Courses on comparative religions and religious history in public schools could go a long way to reducing hatred of "the other" if they are carefully written and if the teachers are well prepared.
2018-OCT-30: The President and First Lady visit Pittsburgh:
White House press secretary Sarah Sanders, told reporters that the president will:
"... express the support of the American people and grieve with the Pittsburgh community. ... Above all, it was an act of evil. We all have a duty to confront anti-semitism in all its forms. Today, America grieves for the precious lives who are cruelly stolen." 5
Eleven Jewish leaders published a letter on the Bend the Arc website asking President Trump to not come to the city unless he first clearly denounces white nationalism. It accused the President of undermining the safety and security of African Americans, Jews, Muslims, the LGBTQ community, and disabled people. It gathered over 22,000 additional online signatures from readers as well. It said, in part:
"For the past three years, your words and your policies have emboldened a growing white nationalist movement. You yourself called the murderer evil, but yesterday’s violence is the direct culmination of your influence. ... Yesterday’s massacre is not the first act of terror you incited against a minority group in our country. President Trump, you are not welcome in Pittsburgh until you stop targeting and endangering all minorities."
On the other hand, Jeffrey Myers, the current rabbi at the Tree of LifeSynagogue, said that he would welcome the president's visit. 6,7

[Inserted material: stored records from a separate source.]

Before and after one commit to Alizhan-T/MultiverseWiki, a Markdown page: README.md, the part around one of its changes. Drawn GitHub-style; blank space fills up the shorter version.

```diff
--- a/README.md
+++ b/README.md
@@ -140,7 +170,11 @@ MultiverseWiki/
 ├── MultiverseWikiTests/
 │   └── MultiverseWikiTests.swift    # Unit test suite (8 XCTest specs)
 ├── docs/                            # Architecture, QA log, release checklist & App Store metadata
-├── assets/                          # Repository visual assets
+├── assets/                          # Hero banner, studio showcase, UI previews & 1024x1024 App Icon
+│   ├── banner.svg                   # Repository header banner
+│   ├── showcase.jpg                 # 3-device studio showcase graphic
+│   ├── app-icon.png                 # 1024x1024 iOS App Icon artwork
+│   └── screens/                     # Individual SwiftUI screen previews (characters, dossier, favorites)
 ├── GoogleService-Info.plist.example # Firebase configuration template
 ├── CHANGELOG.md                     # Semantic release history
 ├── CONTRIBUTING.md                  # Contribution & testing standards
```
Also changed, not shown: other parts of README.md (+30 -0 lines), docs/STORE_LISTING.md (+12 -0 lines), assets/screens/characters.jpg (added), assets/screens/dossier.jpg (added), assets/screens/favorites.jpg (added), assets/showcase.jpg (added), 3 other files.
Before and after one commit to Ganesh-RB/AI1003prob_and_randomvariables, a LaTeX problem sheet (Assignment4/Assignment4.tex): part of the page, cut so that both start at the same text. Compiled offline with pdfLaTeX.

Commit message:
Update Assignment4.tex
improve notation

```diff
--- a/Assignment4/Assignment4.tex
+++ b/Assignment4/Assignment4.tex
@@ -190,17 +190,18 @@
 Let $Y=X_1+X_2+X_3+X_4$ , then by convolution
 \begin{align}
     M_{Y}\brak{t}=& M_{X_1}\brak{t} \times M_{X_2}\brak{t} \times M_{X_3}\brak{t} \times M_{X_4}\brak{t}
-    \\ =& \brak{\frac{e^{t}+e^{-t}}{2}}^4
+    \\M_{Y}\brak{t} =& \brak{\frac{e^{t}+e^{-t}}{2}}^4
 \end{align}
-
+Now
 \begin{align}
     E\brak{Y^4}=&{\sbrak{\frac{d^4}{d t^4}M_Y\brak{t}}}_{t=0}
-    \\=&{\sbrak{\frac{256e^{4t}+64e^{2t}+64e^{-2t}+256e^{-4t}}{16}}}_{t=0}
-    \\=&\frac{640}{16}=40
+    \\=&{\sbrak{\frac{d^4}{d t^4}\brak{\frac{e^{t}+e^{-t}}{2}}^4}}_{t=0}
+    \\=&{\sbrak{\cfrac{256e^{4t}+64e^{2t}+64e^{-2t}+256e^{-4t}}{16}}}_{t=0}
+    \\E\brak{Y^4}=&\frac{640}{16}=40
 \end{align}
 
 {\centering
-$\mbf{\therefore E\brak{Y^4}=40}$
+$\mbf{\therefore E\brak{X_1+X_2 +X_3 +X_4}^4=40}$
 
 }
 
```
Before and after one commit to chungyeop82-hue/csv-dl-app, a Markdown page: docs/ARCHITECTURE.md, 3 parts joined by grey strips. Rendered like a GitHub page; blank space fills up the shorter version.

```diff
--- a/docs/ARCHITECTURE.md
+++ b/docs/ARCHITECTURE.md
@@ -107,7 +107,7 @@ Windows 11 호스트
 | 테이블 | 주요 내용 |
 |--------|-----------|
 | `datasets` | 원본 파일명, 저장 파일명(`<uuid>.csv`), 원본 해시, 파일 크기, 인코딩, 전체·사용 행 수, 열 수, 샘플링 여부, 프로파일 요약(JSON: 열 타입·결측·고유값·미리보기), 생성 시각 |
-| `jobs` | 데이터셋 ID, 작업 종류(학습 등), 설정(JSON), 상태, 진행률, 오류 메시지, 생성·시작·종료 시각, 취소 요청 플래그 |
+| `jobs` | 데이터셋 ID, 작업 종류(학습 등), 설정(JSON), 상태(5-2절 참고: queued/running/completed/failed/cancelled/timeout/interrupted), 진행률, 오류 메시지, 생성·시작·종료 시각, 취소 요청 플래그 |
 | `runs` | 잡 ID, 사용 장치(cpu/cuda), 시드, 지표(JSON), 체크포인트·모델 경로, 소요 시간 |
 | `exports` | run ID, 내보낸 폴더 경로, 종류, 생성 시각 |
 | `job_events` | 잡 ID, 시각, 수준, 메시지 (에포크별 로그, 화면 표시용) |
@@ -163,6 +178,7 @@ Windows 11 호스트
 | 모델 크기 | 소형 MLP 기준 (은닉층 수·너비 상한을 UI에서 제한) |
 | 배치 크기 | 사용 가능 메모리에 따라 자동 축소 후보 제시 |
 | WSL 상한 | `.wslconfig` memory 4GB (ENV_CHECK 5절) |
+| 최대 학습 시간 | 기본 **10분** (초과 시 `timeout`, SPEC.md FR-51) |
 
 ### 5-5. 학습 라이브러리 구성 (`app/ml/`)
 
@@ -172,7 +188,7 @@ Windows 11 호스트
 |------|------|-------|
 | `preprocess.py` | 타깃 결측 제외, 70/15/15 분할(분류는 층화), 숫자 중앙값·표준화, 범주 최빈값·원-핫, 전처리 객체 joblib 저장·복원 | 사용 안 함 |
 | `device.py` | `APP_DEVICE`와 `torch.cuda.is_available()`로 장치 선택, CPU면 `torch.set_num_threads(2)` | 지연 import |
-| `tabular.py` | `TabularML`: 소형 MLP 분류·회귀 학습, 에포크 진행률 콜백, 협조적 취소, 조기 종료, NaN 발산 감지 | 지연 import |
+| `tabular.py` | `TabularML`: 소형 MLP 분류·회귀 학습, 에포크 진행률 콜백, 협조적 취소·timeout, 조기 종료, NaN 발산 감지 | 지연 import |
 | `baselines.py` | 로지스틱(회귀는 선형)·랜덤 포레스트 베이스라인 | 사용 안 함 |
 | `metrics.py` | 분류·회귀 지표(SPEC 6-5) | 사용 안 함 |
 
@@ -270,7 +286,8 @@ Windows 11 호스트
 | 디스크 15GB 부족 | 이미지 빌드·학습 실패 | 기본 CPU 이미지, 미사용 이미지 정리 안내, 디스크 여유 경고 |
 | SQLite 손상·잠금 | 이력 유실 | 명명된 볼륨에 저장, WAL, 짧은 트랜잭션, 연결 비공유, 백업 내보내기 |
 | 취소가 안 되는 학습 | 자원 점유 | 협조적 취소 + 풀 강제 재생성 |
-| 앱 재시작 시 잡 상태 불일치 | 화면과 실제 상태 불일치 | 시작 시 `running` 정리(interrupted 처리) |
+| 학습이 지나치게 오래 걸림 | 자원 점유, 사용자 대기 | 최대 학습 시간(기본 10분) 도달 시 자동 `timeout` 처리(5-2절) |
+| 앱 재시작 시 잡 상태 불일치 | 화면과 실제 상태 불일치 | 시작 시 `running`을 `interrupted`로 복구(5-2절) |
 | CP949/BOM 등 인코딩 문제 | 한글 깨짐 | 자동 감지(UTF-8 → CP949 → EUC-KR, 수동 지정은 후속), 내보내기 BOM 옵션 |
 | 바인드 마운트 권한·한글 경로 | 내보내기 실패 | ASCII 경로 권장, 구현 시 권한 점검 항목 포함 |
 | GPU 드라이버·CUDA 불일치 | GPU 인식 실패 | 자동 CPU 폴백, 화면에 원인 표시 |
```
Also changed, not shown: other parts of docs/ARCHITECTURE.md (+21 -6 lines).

The four main leaders in Congress were invited to join the President. They would be the Majority and Minority Leaders of both the Senate and House. All refused.
The President and First Lady visited Pittsburgh on Tuesday, OCT-30. When Air Force One landed, they were not welcomed by the usual collection of local dignitaries. Pittsburgh Mayor Bill Peduto (D), Pennsylvania Governor Tom Wolf (D), and others would normally be there to welcome the President, but nobody was present.
The President and First Lady paid tribute to the shooting victims. They entered the synagogue vestibule and lit candles for each of the 11 victims. Nearby protestors shouted that the President was not welcome. Some shouted: "words matter," and "Trump, go home." 8
An article on the AL.com web site said:
"Rabbi Jeffrey Myers, who had been conducting services when the shots rang out, gestured at the white Star of David posted for each victim. At each, the president placed a stone, a Jewish burial tradition, while the first lady added a flower.
They were trailed by first daughter Ivanka Trump and her husband, Jared Kushner, who are Jewish.
Near the synagogue, flowers, candles and chalk drawings filled the corner, including a small rock painted with the number "6,000,011," adding the victims this week to the estimated number of Jews killed in the Holocaust.
The Trumps later spent more than an hour at the University of Pittsburgh Medical Center, where some of the victims are recovering. The couple's motorcade passed several hundred protesters on the street and a sign that said: "It's your fault." Inside, Trump visited with wounded police officers and injured congregants but did not appear to meet with relatives of the deceased."
Pittsburgh resident Paul Carberry, who lives near the synagogue, said that President Trump should have delayed his visit until after the dead were buried. He said:
"He didn't pull the trigger, but his verbiage and actions don't help."
Shayna Marcus, a nurse who was involved in treatment of the wounded, disagreed. She said:
"I don't think focusing on Trump is the answer." 8